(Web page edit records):
------------------------

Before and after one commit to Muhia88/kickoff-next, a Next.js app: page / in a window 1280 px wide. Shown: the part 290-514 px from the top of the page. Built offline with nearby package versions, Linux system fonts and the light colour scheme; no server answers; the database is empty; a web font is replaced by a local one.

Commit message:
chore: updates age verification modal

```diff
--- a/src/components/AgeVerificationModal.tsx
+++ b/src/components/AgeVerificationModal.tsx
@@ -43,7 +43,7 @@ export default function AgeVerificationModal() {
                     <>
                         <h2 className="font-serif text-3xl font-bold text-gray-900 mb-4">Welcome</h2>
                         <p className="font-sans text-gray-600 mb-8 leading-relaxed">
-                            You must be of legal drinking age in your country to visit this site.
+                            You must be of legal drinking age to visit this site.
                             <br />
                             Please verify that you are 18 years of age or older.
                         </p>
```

------------------------

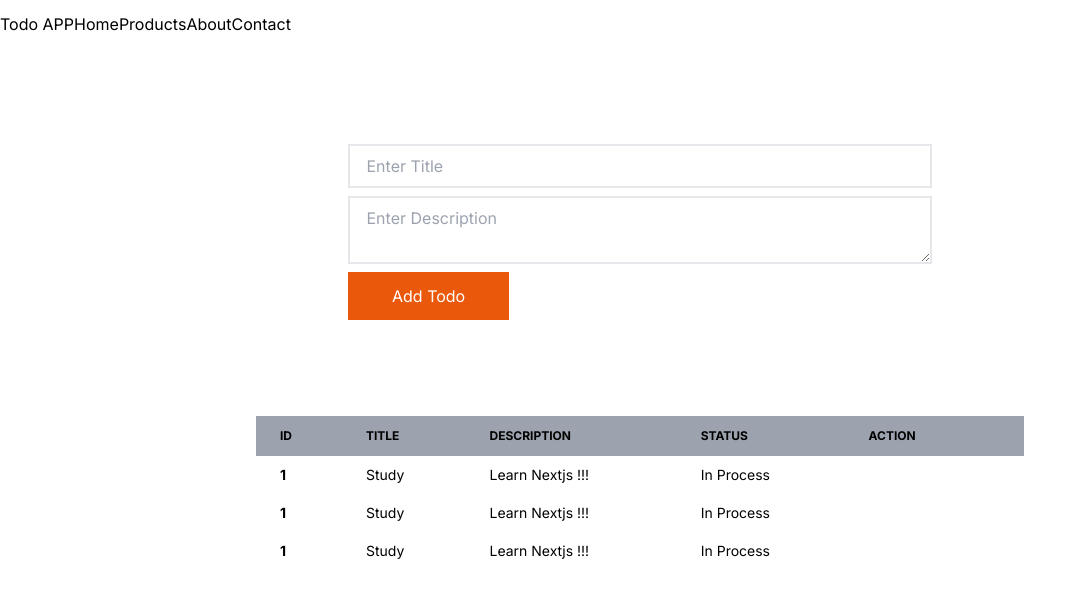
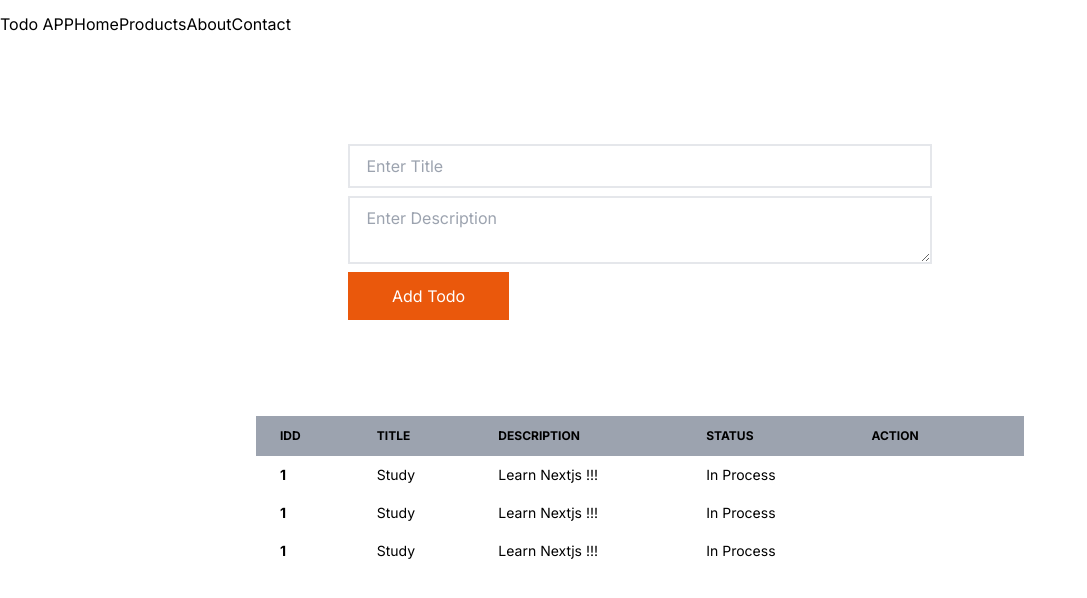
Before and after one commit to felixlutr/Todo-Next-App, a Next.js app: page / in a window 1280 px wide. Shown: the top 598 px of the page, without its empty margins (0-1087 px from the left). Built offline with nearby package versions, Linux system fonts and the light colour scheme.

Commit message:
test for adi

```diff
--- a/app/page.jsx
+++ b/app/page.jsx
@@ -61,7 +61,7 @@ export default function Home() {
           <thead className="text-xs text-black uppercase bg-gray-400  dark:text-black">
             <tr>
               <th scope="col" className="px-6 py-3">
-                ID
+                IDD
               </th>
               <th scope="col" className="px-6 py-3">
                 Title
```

------------------------

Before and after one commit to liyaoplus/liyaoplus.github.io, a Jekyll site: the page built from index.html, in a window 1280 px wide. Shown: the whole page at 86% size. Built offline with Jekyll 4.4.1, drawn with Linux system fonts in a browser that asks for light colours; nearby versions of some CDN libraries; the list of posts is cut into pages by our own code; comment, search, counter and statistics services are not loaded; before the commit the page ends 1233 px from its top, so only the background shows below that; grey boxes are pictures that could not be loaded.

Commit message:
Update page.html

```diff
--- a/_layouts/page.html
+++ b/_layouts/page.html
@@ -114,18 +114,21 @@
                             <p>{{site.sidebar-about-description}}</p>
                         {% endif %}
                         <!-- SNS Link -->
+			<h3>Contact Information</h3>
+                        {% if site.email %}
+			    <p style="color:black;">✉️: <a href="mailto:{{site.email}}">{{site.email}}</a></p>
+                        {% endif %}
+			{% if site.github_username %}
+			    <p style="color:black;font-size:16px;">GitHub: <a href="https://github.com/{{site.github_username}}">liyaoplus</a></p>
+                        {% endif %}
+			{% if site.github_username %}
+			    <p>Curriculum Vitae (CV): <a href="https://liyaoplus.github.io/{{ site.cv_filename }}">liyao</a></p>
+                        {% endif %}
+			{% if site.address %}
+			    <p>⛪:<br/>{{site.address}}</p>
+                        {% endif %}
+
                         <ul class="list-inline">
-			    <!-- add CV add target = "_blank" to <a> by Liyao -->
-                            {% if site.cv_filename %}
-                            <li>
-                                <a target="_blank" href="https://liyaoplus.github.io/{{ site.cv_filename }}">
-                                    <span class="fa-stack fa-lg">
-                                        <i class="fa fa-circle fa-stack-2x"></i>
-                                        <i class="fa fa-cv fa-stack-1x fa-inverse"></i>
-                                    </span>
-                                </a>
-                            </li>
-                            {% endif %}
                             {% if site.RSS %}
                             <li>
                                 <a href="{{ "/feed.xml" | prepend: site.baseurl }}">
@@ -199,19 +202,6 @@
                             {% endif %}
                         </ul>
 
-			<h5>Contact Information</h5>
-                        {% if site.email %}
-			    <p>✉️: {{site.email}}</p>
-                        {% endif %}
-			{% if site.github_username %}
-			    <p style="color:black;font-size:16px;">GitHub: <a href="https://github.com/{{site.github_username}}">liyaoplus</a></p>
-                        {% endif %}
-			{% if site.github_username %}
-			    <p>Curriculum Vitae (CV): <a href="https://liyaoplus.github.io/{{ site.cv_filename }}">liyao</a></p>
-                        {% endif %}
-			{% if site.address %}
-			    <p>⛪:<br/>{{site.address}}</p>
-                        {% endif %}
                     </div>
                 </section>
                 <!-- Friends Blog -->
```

------------------------

(Task goal): Make a list of all lines in the data that contain "stack".

(Result of the task):
-                                    <span class="fa-stack fa-lg">
-                                        <i class="fa fa-circle fa-stack-2x"></i>
-                                        <i class="fa fa-cv fa-stack-1x fa-inverse"></i>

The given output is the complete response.